(Exercise directions): Gather every line from the entries below that includes "divide".

[Content revision data]
┌──

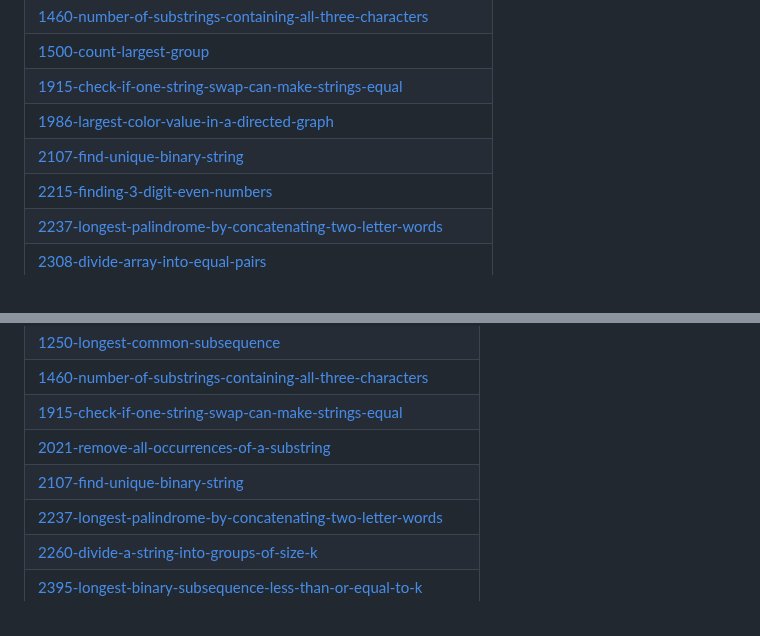
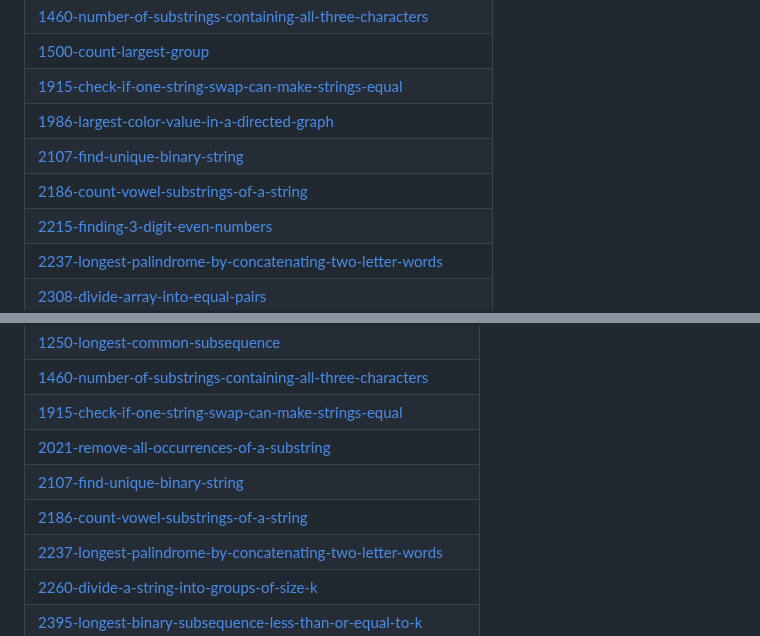
Before and after one commit to SVJSurya/LeetCode-Daily, a Markdown page: README.md, 2 parts joined by grey strips. GitHub-like rendering.

Commit message:
Update README - Topic Tags

```diff
--- a/README.md
+++ b/README.md
@@ -234,6 +234,7 @@ A collection of LeetCode questions to ace the coding interview! - Created using
 | [1915-check-if-one-string-swap-can-make-strings-equal](https://github.com/SVJSurya/LeetCode-Daily/tree/master/1915-check-if-one-string-swap-can-make-strings-equal) |
 | [1986-largest-color-value-in-a-directed-graph](https://github.com/SVJSurya/LeetCode-Daily/tree/master/1986-largest-color-value-in-a-directed-graph) |
 | [2107-find-unique-binary-string](https://github.com/SVJSurya/LeetCode-Daily/tree/master/2107-find-unique-binary-string) |
+| [2186-count-vowel-substrings-of-a-string](https://github.com/SVJSurya/LeetCode-Daily/tree/master/2186-count-vowel-substrings-of-a-string) |
 | [2215-finding-3-digit-even-numbers](https://github.com/SVJSurya/LeetCode-Daily/tree/master/2215-finding-3-digit-even-numbers) |
 | [2237-longest-palindrome-by-concatenating-two-letter-words](https://github.com/SVJSurya/LeetCode-Daily/tree/master/2237-longest-palindrome-by-concatenating-two-letter-words) |
 | [2308-divide-array-into-equal-pairs](https://github.com/SVJSurya/LeetCode-Daily/tree/master/2308-divide-array-into-equal-pairs) |
@@ -405,6 +406,7 @@ A collection of LeetCode questions to ace the coding interview! - Created using
 | [1915-check-if-one-string-swap-can-make-strings-equal](https://github.com/SVJSurya/LeetCode-Daily/tree/master/1915-check-if-one-string-swap-can-make-strings-equal) |
 | [2021-remove-all-occurrences-of-a-substring](https://github.com/SVJSurya/LeetCode-Daily/tree/master/2021-remove-all-occurrences-of-a-substring) |
 | [2107-find-unique-binary-string](https://github.com/SVJSurya/LeetCode-Daily/tree/master/2107-find-unique-binary-string) |
+| [2186-count-vowel-substrings-of-a-string](https://github.com/SVJSurya/LeetCode-Daily/tree/master/2186-count-vowel-substrings-of-a-string) |
 | [2237-longest-palindrome-by-concatenating-two-letter-words](https://github.com/SVJSurya/LeetCode-Daily/tree/master/2237-longest-palindrome-by-concatenating-two-letter-words) |
 | [2260-divide-a-string-into-groups-of-size-k](https://github.com/SVJSurya/LeetCode-Daily/tree/master/2260-divide-a-string-into-groups-of-size-k) |
 | [2395-longest-binary-subsequence-less-than-or-equal-to-k](https://github.com/SVJSurya/LeetCode-Daily/tree/master/2395-longest-binary-subsequence-less-than-or-equal-to-k) |
```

└──

(Exercise response):
 | [2308-divide-array-into-equal-pairs](https://github.com/SVJSurya/LeetCode-Daily/tree/master/2308-divide-array-into-equal-pairs) |
 | [2260-divide-a-string-into-groups-of-size-k](https://github.com/SVJSurya/LeetCode-Daily/tree/master/2260-divide-a-string-into-groups-of-size-k) |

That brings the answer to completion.